Ziegler credited the investigators for continuing to chase after leads despite a lot of dead ends.
What eventually happened was that the troopers located witnesses who admitted that they had helped Picken clean and dispose of Mr. Haack's car. Those witnesses led them to Fowler, who laid out the case against Picken.
In return for her cooperation, Ziegler did not bring any charges against her. He added Friday that he did not think that Fowler had any intention of carjacking Mr. Haack but that it was Picken's idea and she was along for the ride.
Fowler told police that after she and Picken put Mr. Haack out of the car, they took his wallet and used his money to get a hotel room.
Picken was initially charged in Champaign County in March 2005 with concealment of a homicidal death and aggravated vehicular hijacking. The murder charge was added in late June 2005. Piatt County State's Attorney Leonard Rumery also charged Picken with concealment of a homicidal death as it was unclear which county had jurisdiction.
Picken's attorney, Mark Thompson of Bloomington, said he believes Mr. Haack probably died in his own car but Ziegler said there was no way to tell when he died. An autopsy could not even produce a cause of death.
Ziegler said the lack of a cause of death, exactly where he died, little physical evidence, questionable witnesses in Iowa, "some of whom have baggage in their past" and Picken's willingness to plead to the Class X carjacking charge all factored in to his decision to dismiss the murder and concealment of a homicidal death charges. Rumery said he also intends to dismiss his concealment of a homicidal death charge in Piatt County.

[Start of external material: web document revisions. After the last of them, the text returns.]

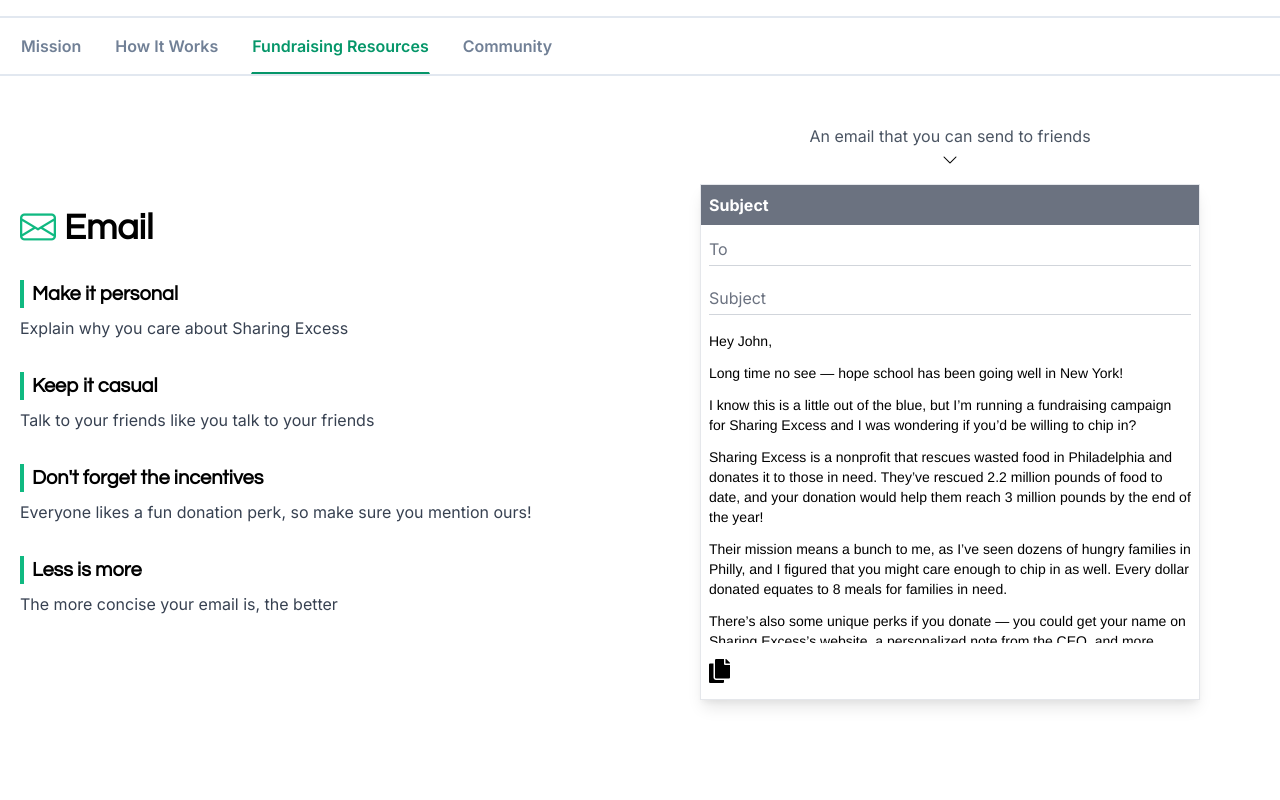
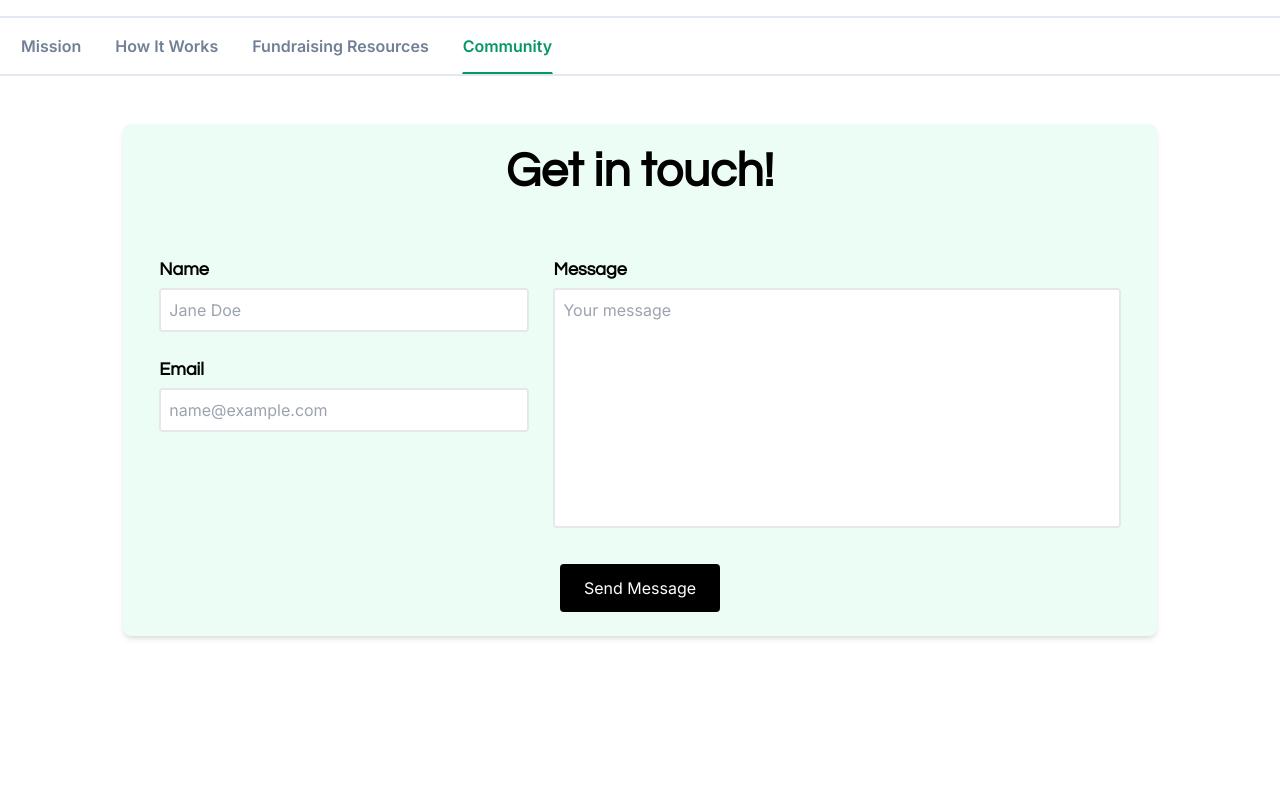
Before and after one commit to duckevinwu/nonprofit-donate, a React (Create React App) app in the folder client/: page /demo in a window 1280 px wide. Shown: the part 820-1620 px from the top of the page. Built offline with nearby package versions, Linux system fonts and the light colour scheme.

Commit message:
add contact form

```diff
--- /dev/null
+++ b/client/src/components/ContactForm.js
@@ -0,0 +1,84 @@
+import React from 'react';
+import '../style/Campaign.css';
+
+export default class ContactForm extends React.Component {
+  constructor(props) {
+    super(props);
+
+    this.state = {
+      name: '',
+      email: '',
+      message: ''
+    }
+
+    this.handleNameChange = this.handleNameChange.bind(this);
+    this.handleEmailChange = this.handleEmailChange.bind(this);
+    this.handleMessageChange = this.handleMessageChange.bind(this);
+    this.sendMessage = this.sendMessage.bind(this);
+  }
+
+  handleNameChange(e) {
+    this.setState({
+      name: e.target.value
+    })
+  }
+
+  handleEmailChange(e) {
+    this.setState({
+      email: e.target.value
+    })
+  }
+
+  handleMessageChange(e) {
+    this.setState({
+      message: e.target.value
+    })
+  }
+
+  sendMessage(e) {
+    e.preventDefault();
+    console.log(this.state);
+    fetch("https://formsubmit.co/ajax/386adb56430b04a0bbea6cbdb5c9243a ", {
+      method: "POST",
+      headers: {
+          'Content-Type': 'application/json',
+          'Accept': 'application/json'
+      },
+      body: JSON.stringify({
+          name: this.state.name,
+          email: this.state.email,
+          message: this.state.message
+      })
+    })
+    .then(response => response.json())
+    .then(data => console.log(data))
+    .catch(error => console.log(error));
+  }
+
+  render() {
+    return (
+      <div className={`flex justify-center ${this.props.className}`}>
+        <form className="w-full lg:w-10/12 p-6 bg-green-50 rounded-lg shadow-md" onSubmit={this.sendMessage}>
+          <div className="flex justify-center mb-12">
+            <h2 className="questrial text-5xl font-bold">Get in touch!</h2>
+          </div>
+          <div className="flex flex-col lg:flex-row">
+            <div className="flex flex-col w-2/5 p-3">
+              <label className="font-bold questrial text-lg mb-1" htmlFor="name">Name</label>
+              <input className="transition border-2 border-gray-200 rounded p-2 focus:outline-none focus:border-green-500" placeholder="Jane Doe" type="text" id="name" value={this.state.name} onChange={this.handleNameChange} required></input>
+              <label className="font-bold questrial text-lg mb-1 mt-6" htmlFor="email">Email</label>
+              <input className="transition border-2 border-gray-200 rounded p-2 focus:outline-none focus:border-green-500" placeholder="name@example.com" type="email" id="email" value={this.state.email} onChange={this.handleEmailChange} required></input>
+            </div>
+            <div className="flex flex-col w-3/5 p-3">
+              <label className="font-bold questrial text-lg mb-1" htmlFor="message">Message</label>
+              <textarea className="transition border-2 border-gray-200 rounded p-2 focus:outline-none focus:border-green-500 contact-textarea h-60 p-2 scroll-div" id="message" placeholder="Your message" value={this.state.message} onChange={this.handleMessageChange} required></textarea>
+            </div>
+          </div>
+          <div className="flex justify-center mt-6">
+            <button className="transition duration-300 ease-in-out text-white bg-black border-0 py-3 px-6 focus:outline-none rounded hover:bg-green-400 hover:text-black cursor-pointer">Send Message</button>
+          </div>
+        </form>
+      </div>
+    )
+  }
+}
--- a/client/src/components/campaigns/DemoCampaign.js
+++ b/client/src/components/campaigns/DemoCampaign.js
@@ -1,9 +1,11 @@
 import React from 'react';
 import { LazyLoadImage } from 'react-lazy-load-image-component';
+import '../../style/Campaign.css';
+import '../../style/Tooltip.css';
+
 import OnlineResourcesSimple from '../OnlineResourcesSimple.js';
 import HowItWorks from '../HowItWorks.js';
-import '../../style/Campaign.css';
-import '../../style/Tooltip.css';
+import ContactForm from '../ContactForm.js';
 
 export default class DemoCampaign extends React.Component {
   constructor(props) {
@@ -189,8 +191,8 @@
         <div className="tabset">
           <input type="radio" name="tabset" id="tab1" aria-controls="tab1"/>
           <input type="radio" name="tabset" id="tab2" aria-controls="tab2"/>
-          <input type="radio" name="tabset" id="tab3" aria-controls="tab3" defaultChecked/>
-          <input type="radio" name="tabset" id="tab4" aria-controls="tab4"/>
+          <input type="radio" name="tabset" id="tab3" aria-controls="tab3"/>
+          <input type="radio" name="tabset" id="tab4" aria-controls="tab4" defaultChecked/>
           <input type="radio" name="tabset" id="tab5" aria-controls="tab5"/>
           <input type="radio" name="tabset" id="tab6" aria-controls="tab6"/>
 
@@ -267,7 +269,9 @@
               </div>
             </section>
             <section id="tab4" className="tab-panel min-h-100vh">
-              <div className="container mx-auto px-3 lg:px-5">tab 4</div>
+              <div className="container mx-auto px-3 lg:px-5">
+                <ContactForm className="my-12"/>
+              </div>
             </section>
           </div>
         </div>
--- a/client/src/style/Campaign.css
+++ b/client/src/style/Campaign.css
@@ -171,6 +171,11 @@
 
 /* end tabs */
 
+/* Contact Form */
+.contact-textarea {
+  resize: none;
+}
+
 /* OnlineResources */
 .or-text {
   opacity: 0.4;
@@ -329,8 +334,6 @@
   }
 }
 
-
-
 @media only screen and (max-width: 640px) {
   .email-template {
     width: 100%;
```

Regarding physical evidence, Ziegler said Picken and the witnesses did a pretty good job of cleaning Mr. Haack's car. However, a few red hairs matching Picken were found in Mr. Haack's wristwatch which he was wearing when found and in his car.
Although Ziegler said Fowler never mentioned a word about drugs, Thompson believes his client's actions in stealing the car and struggling with Mr. Haack were drug-induced.
Thompson said at the time of his arrest, Picken had been gainfully employed for several years as a machinist for a manufacturing company in the Ottumwa area.
Ziegler said the only prior convictions he was aware of for Picken were misdemeanor theft and driving under revocation.